Designer has vintage trends well sewn up
HEMLINES are going down and necklines are going up in what has been dubbed the vintage revolution.
Femininity, class and glamour have taken over contemporary trends on the main stage, and Grafton designer Virginia Hundt, of Hundt and Family Fine Millinery, has proven her 1950s designs are the flavour of the moment.
Ms Hundt's 1951 inspired dress and hat, worn by face of the Grafton races Emma Binns at the Melbourne Cup, made it to the finals in fashions on the field.
"I didn't know she had made it into the finals until that evening, and I was just so proud - more for the region than myself," Ms Hundt said.
"Grafton really showed that we can do it here and do it well. We don't have to be in the city."
Ms Hundt made Ms Binns' outfit to suit her style and her look.

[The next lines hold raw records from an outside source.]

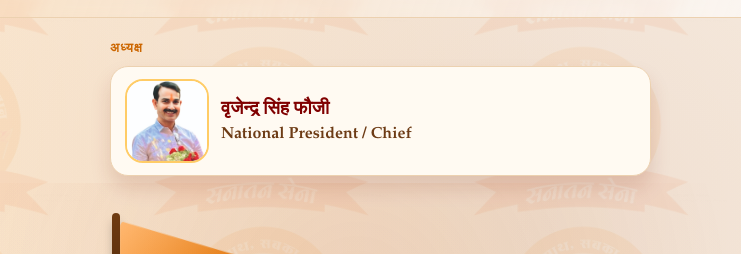
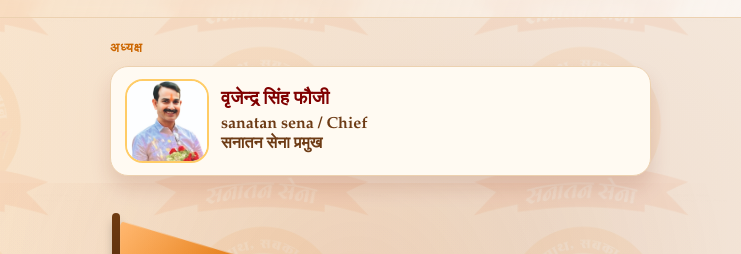
Before and after one commit to shivanshmishra256/sanatan-sena, a website: page public/index.html in a window 1280 px wide. Shown: the part 140-394 px from the top of the page, 539-1280 px from the left. Drawn offline with nearby package versions, Linux system fonts and the light colour scheme; no server answers; a script that the page names is missing.

Commit message:
Update chief title text

```diff
--- a/public/index.html
+++ b/public/index.html
@@ -38,7 +38,8 @@
             <img src="/assets/chief.jpg" alt="वृजेन्द्र सिंह फौजी" />
             <div>
               <h3>वृजेन्द्र सिंह फौजी</h3>
-              <p>National President / Chief</p>
+              <p>sanatan sena  / Chief</p>
+              <p>सनातन सेना प्रमुख</p>
             </div>
           </div>
         </div>
```
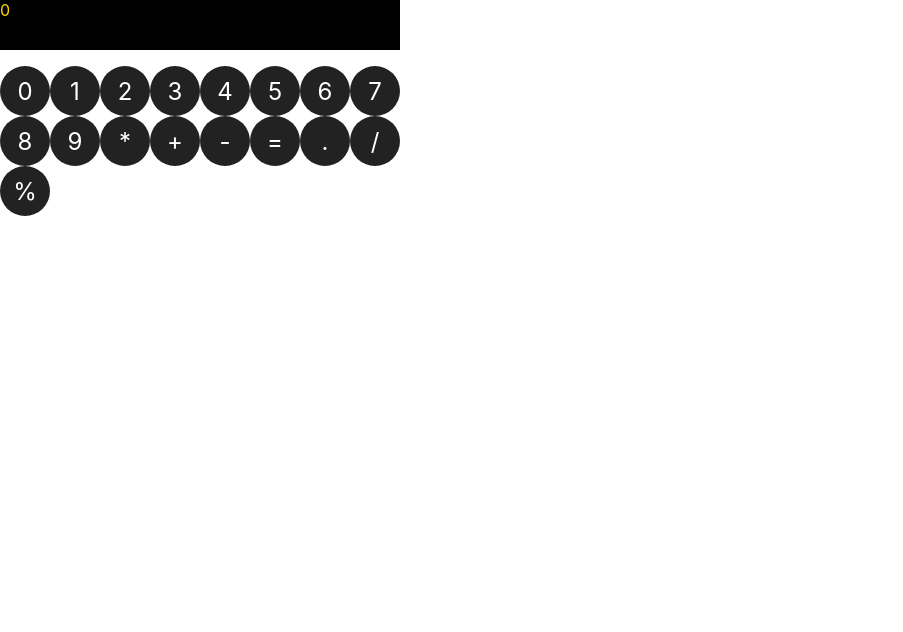
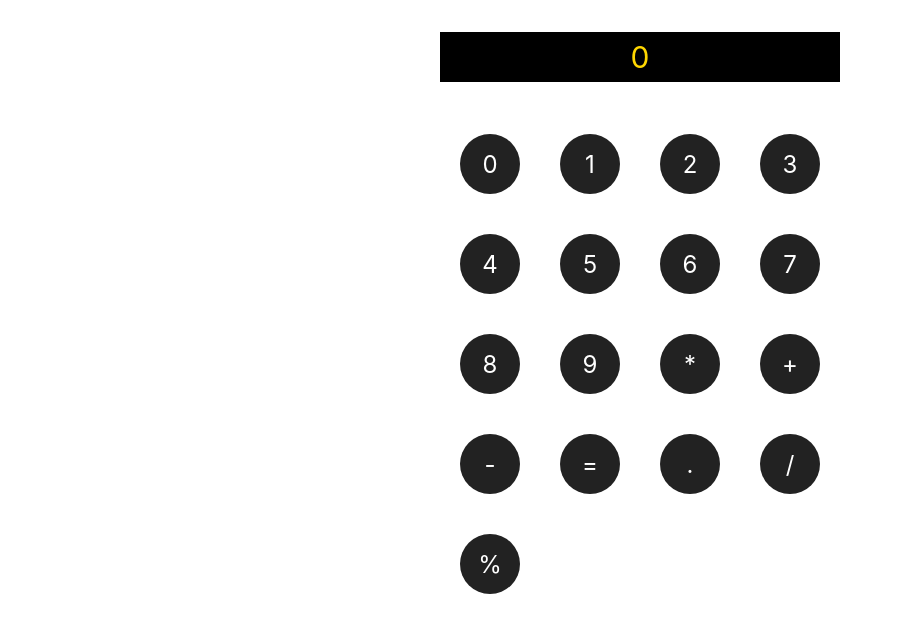
Before and after one commit to ifernisimo/calculator-react, a React (Create React App) app: page / in a window 1280 px wide. Shown: the top 632 px of the page, without its empty margins (0-903 px from the left). Built offline with nearby package versions, Linux system fonts and the light colour scheme.

Commit message:
percent formating

```diff
--- a/src/App.css
+++ b/src/App.css
@@ -10,16 +10,21 @@
   height: 50px;
   background-color: black;
   color: gold;
+  margin: 2rem auto;
+  align-items: center;
+  justify-content: center;
+  font-size: 30px;
 }
 
 .key{
   display: flex;
-  width: 50px;
-  height: 50px;
+  width: 60px;
+  height: 60px;
   font-size: 24px;
   border-radius: 30px;
   justify-content: center;
   align-items: center;
+  margin: 20px;
 }
 
 .buttons {
@@ -27,6 +32,7 @@
   flex-wrap: wrap;
   margin-top: 1rem;
   display: flex;
+  margin: 0 auto;
 }
 
 .dark_gray{
--- a/src/App.js
+++ b/src/App.js
@@ -23,7 +23,7 @@ function App() {
       "mPlus", //Аналогично только с суммированием
     ];
 
-    const isNumb = /^[0-9]+$/;
+    const isNumb = RegExp(/^[0-9]+$/);
 
     if (operations.includes(value)) {
       methods(value);
@@ -39,7 +39,9 @@ function App() {
   const digits = (value) => {
     if (!numFlag) {
       if (a[1] !== ".") {
-        a[0] === "0" ? setA(value) : setA(a + value);
+        if (a[a.length - 1] !== "%") {
+          a[0] === "0" ? setA(value) : setA(a + value);
+        }
       } else {
         setA(a + value);
       }
@@ -47,7 +49,9 @@ function App() {
       if (!b) {
         !b ? setB(value) : setB(b + value);
       } else {
-        setB(b + value);
+        if (b[b.length - 1] !== "%") {
+          setB(b + value);
+        }
       }
     }
   };
@@ -61,11 +65,18 @@ function App() {
   };
 
   const perc = () => {
-    setNumFlag(false);
-    if (numFlag) {
-      setA(a + "%");
+    if (!numFlag) {
+      if (a[a.length - 1] !== "%") {
+        setA(a + "%");
+      } else {
+        setA(a);
+      }
     } else {
-      setB(b + "%");
+      if (b[b.length - 1] !== "%") {
+        setB(b + "%");
+      } else {
+        setB(b);
+      }
     }
   };
 
@@ -110,15 +121,6 @@ function App() {
           setNumFlag(false);
           setA(newA / newB);
           resetVar();
-          break;
-        }
-
-        case action: {
-          //Исправить %
-          console.log(action);
-          resetVar();
-          setNumFlag(false);
-
           break;
         }
 
```
Also changed, not shown: 1 other file (tests, documents, lock files or other folders).
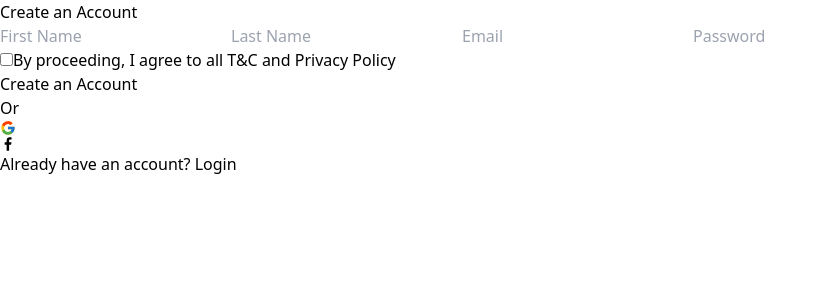
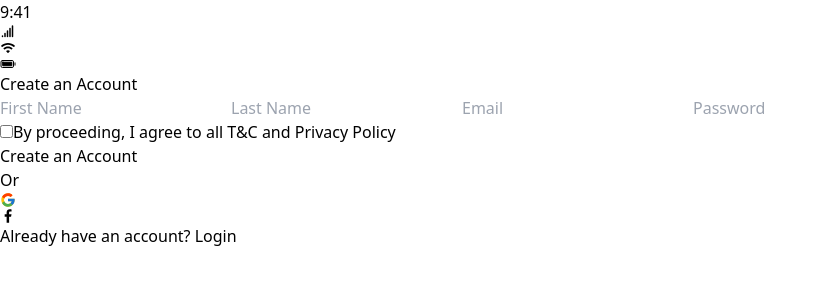
Before and after one commit to CodeSwati/Assignment_Dacoid, a React (Vite) app: page /createPage in a window 1280 px wide. Shown: the top 300 px of the page, without its empty margins (0-827 px from the left). Built offline with nearby package versions, Linux system fonts and the light colour scheme.

Commit message:
modified

```diff
--- a/src/App.jsx
+++ b/src/App.jsx
@@ -8,14 +8,23 @@ import Welcome from './components/Welcome'
 import GoalPage from './components/GoalPage'
 import Tracker from './components/Tracker'
 import Schedule from './components/Schedule'
-
+import { PiCellSignalFullBold } from "react-icons/pi";
+import { IoIosWifi } from "react-icons/io";
+import { IoBatteryFullOutline } from "react-icons/io5";
 function App() {
 
 
   return (
 
-    <div className='w-[375px] h-[44px] sm:w-full sm:h-full  font-sans p-4'>
-
+    <div className='w-[375px] h-[44px] sm:w-full sm:h-full flex  flex-col font-sans p-4'>
+       <div className=' flex justify-between'>
+          <p className='font-semibold text-sm'>9:41</p>
+          <div className='flex gap-2'>
+            <PiCellSignalFullBold />
+            <IoIosWifi />
+            <IoBatteryFullOutline />
+          </div>
+      </div>
 
       <Router>
         <Routes >
--- a/src/components/Status.jsx
+++ b/src/components/Status.jsx
@@ -1,7 +1,5 @@
 import React from 'react'
-import { PiCellSignalFullBold } from "react-icons/pi";
-import { IoIosWifi } from "react-icons/io";
-import { IoBatteryFullOutline } from "react-icons/io5";
+
 import { Link } from 'react-router-dom';
 
 
@@ -9,16 +7,9 @@ function Status() {
 
 
   return (
-   <div className='flex w-full flex-col gap-20'>
-      <div className=' flex justify-between'>
-          <p className='font-semibold text-sm'>9:41</p>
-          <div className='flex gap-1'>
-            <PiCellSignalFullBold />
-            <IoIosWifi />
-            <IoBatteryFullOutline />
-          </div>
-      </div>
-      <Link to="/page1" className=' text-center text-[#9FB2FF] underline
+   <div className='w-full flex justify-center mt-40'>
+
+      <Link to="/page1" className=' text-[#9FB2FF] underline
       underline-offset-2'>Skip this dummy page</Link>
 
     </div>
```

"She's into that pin-up girl look so we went with that, and with her dark hair and fair skin, the colour really complemented that," Ms Hundt said.
She said the vintage style was oozing onto runways across the globe.
"It's huge! I can't keep up," Ms Hundt said.
"It's giving women the chance to really dress up and wear gloves and hats, which contemporary fashion doesn't really have attached to it."
She said it allowed women to stand out among the crowd.
"Skirts are getting longer, pieces are getting much more flattering and the best part is, it doesn't matter if you're a size 18 or an eight, it's still flattering," Ms Hundt said.
She predicted the vintage craze would continue for at least the next five years, gaining in popularity.
Ms Hundt had 47 hats at Flemington this year, more than double last year's tally.